But the celebrity press corps jumped for joy when Gore made these remarks to the high school students, because they had found another statement they could spin into an example of their long-treasured "tendency." Seelye and Connolly got real busy, changing one thing Gore had said; they put a bogus quote in their papers, and it has now gone all over the world (see postscript). Meanwhile, creative paraphrasers got to work, telling the public about the new thing Gore "said." The power to paraphrase is the power to spin. We'll look at this new example tomorrow.


Tomorrow: The power to paraphrase is the power to spin. CelebCorps reports what Gore "said."

For the record: We simply can't stress this strongly enough. The press corps has given four examples of Gore's alleged tendency to embellish—and two of the press corps' four examples are complete intellectual frauds. Pundits have made false statements Love Story all year, and the farm chores was the press corps debacle of the year—simple, unvarnished invention. In fact, it is because even the pundits no longer mention the chores that a new third "example" of Gore's "tendency" was needed. Thanks in part to the work of the Hotline (and thanks to the incomparable DAILY HOWLER), many Washington pundits have now seen the facts of the farm chores described in public forums. It's become hard to keep misstating those facts; in fact, it's been quite a while since we saw anyone mention the chores—although, typical of the press corps' cowardice, you will never see anyone express concern about the fact that this charade ever happened. (Corrections aren't big with the press corps.) So, two of the four Gore "examples" were simply made up. Example 4 is driven by a fraudulent quote. That quote has now gone around the world. But do you begin to pick up an odd pattern?

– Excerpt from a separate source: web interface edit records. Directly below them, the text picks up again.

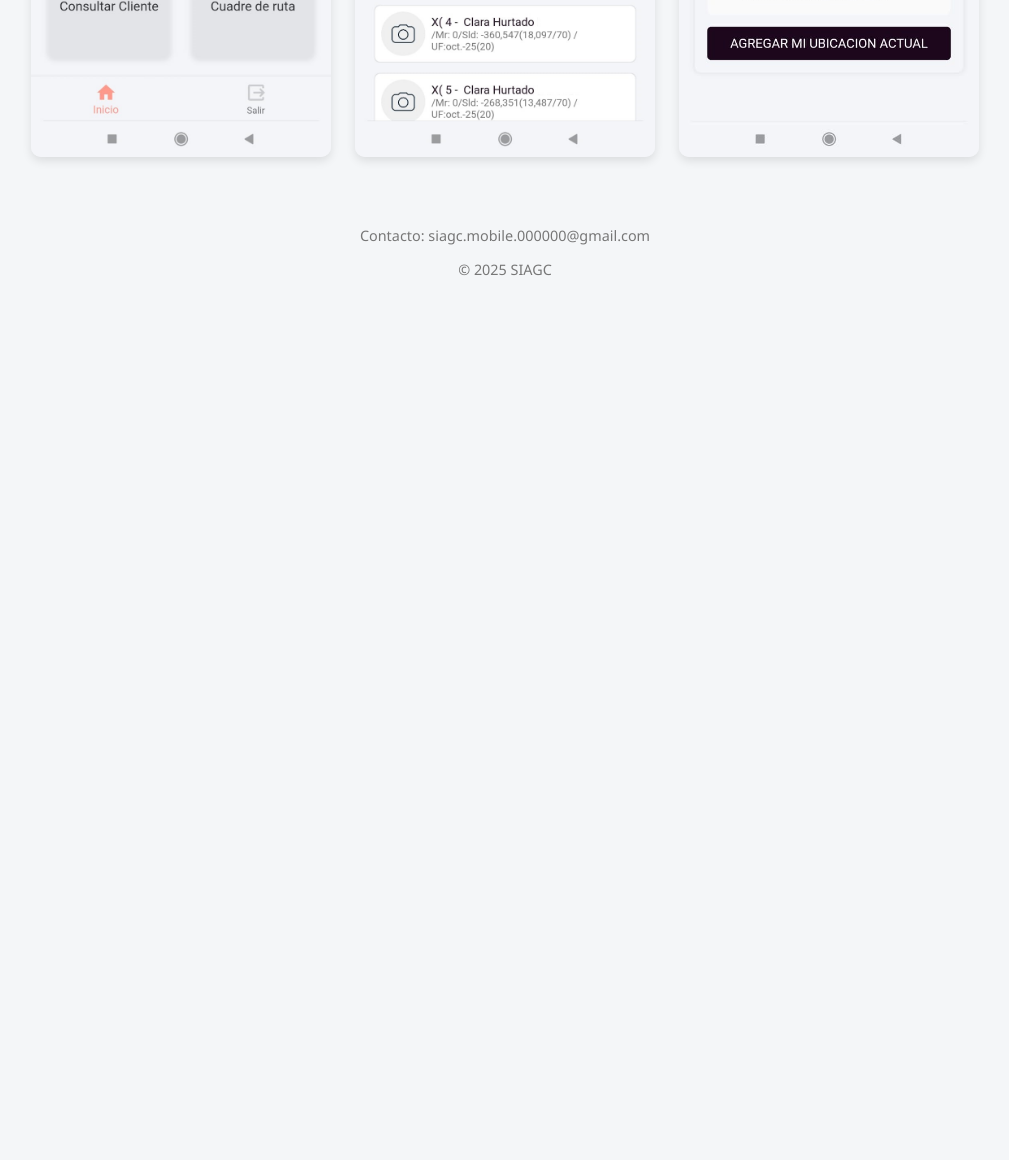
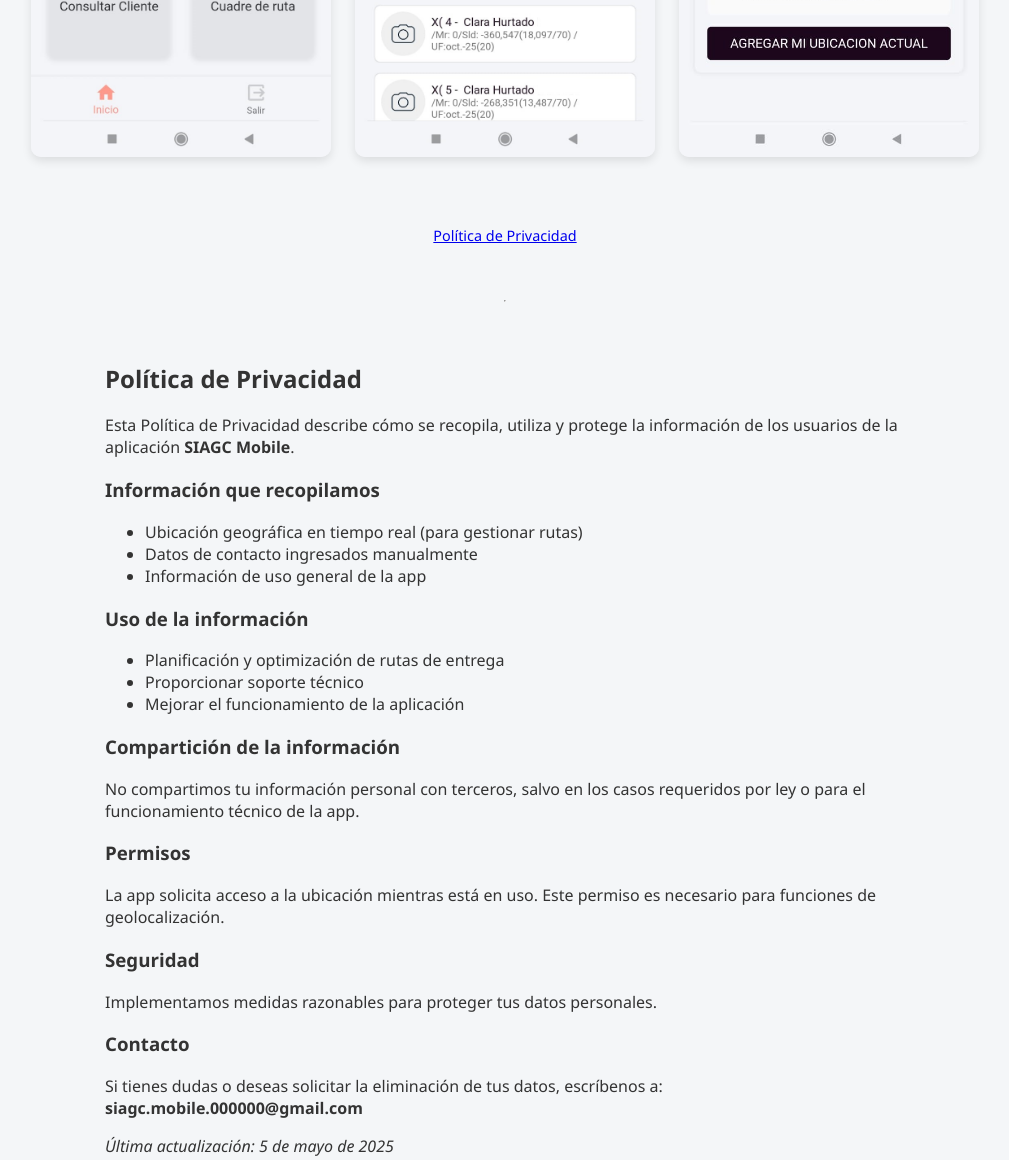
Before and after one commit to siagc/siagc_mobile-presentacion, a plain HTML site: page index.html in a window 1280 px wide. Shown: the part 1195-2355 px from the top of the page, without its empty margins (135-1144 px from the left). Before the commit the page ends 1528 px from the top, so only its background shows below. Drawn offline with Linux system fonts and the light colour scheme.

Commit message:
politica de privacidad

```diff
--- a/index.html
+++ b/index.html
@@ -94,9 +94,42 @@
   </div>
 
   <footer>
-    <p>Contacto: siagc.mobile.000000@gmail.com</p>
-    <p>© 2025 SIAGC</p>
+    <p><a href="#privacidad">Política de Privacidad</a></p>
   </footer>
+
+  <hr style="margin: 40px 0;" />
+  <section id="privacidad" style="max-width: 800px; margin: auto; text-align: left;">
+    <h2>Política de Privacidad</h2>
+    <p>Esta Política de Privacidad describe cómo se recopila, utiliza y protege la información de los usuarios de la aplicación <strong>SIAGC Mobile</strong>.</p>
+
+    <h3>Información que recopilamos</h3>
+    <ul>
+      <li>Ubicación geográfica en tiempo real (para gestionar rutas)</li>
+      <li>Datos de contacto ingresados manualmente</li>
+      <li>Información de uso general de la app</li>
+    </ul>
+
+    <h3>Uso de la información</h3>
+    <ul>
+      <li>Planificación y optimización de rutas de entrega</li>
+      <li>Proporcionar soporte técnico</li>
+      <li>Mejorar el funcionamiento de la aplicación</li>
+    </ul>
+
+    <h3>Compartición de la información</h3>
+    <p>No compartimos tu información personal con terceros, salvo en los casos requeridos por ley o para el funcionamiento técnico de la app.</p>
+
+    <h3>Permisos</h3>
+    <p>La app solicita acceso a la ubicación mientras está en uso. Este permiso es necesario para funciones de geolocalización.</p>
+
+    <h3>Seguridad</h3>
+    <p>Implementamos medidas razonables para proteger tus datos personales.</p>
+
+    <h3>Contacto</h3>
+    <p>Si tienes dudas o deseas solicitar la eliminación de tus datos, escríbenos a: <strong>siagc.mobile.000000@gmail.com</strong></p>
+
+    <p><em>Última actualización: 5 de mayo de 2025</em></p>
+  </section>
 
 </body>
 </html>
```
Also changed, not shown: privacidad.html (added, +46 -0 lines).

Around the world: There's that famous old saw about how fast lies travel, and this week's bogus quote is all over the world. "I was the one that started it all"—the words that Gore plainly never spoke—have now been "quoted" in the current U.S. News, and again last night by Brian Williams. (What a surprise. More on that recitation tomorrow.) Meanwhile, for news of the Washington Post's grumbling "correction," see today's incomparable HOWLER EXTRA.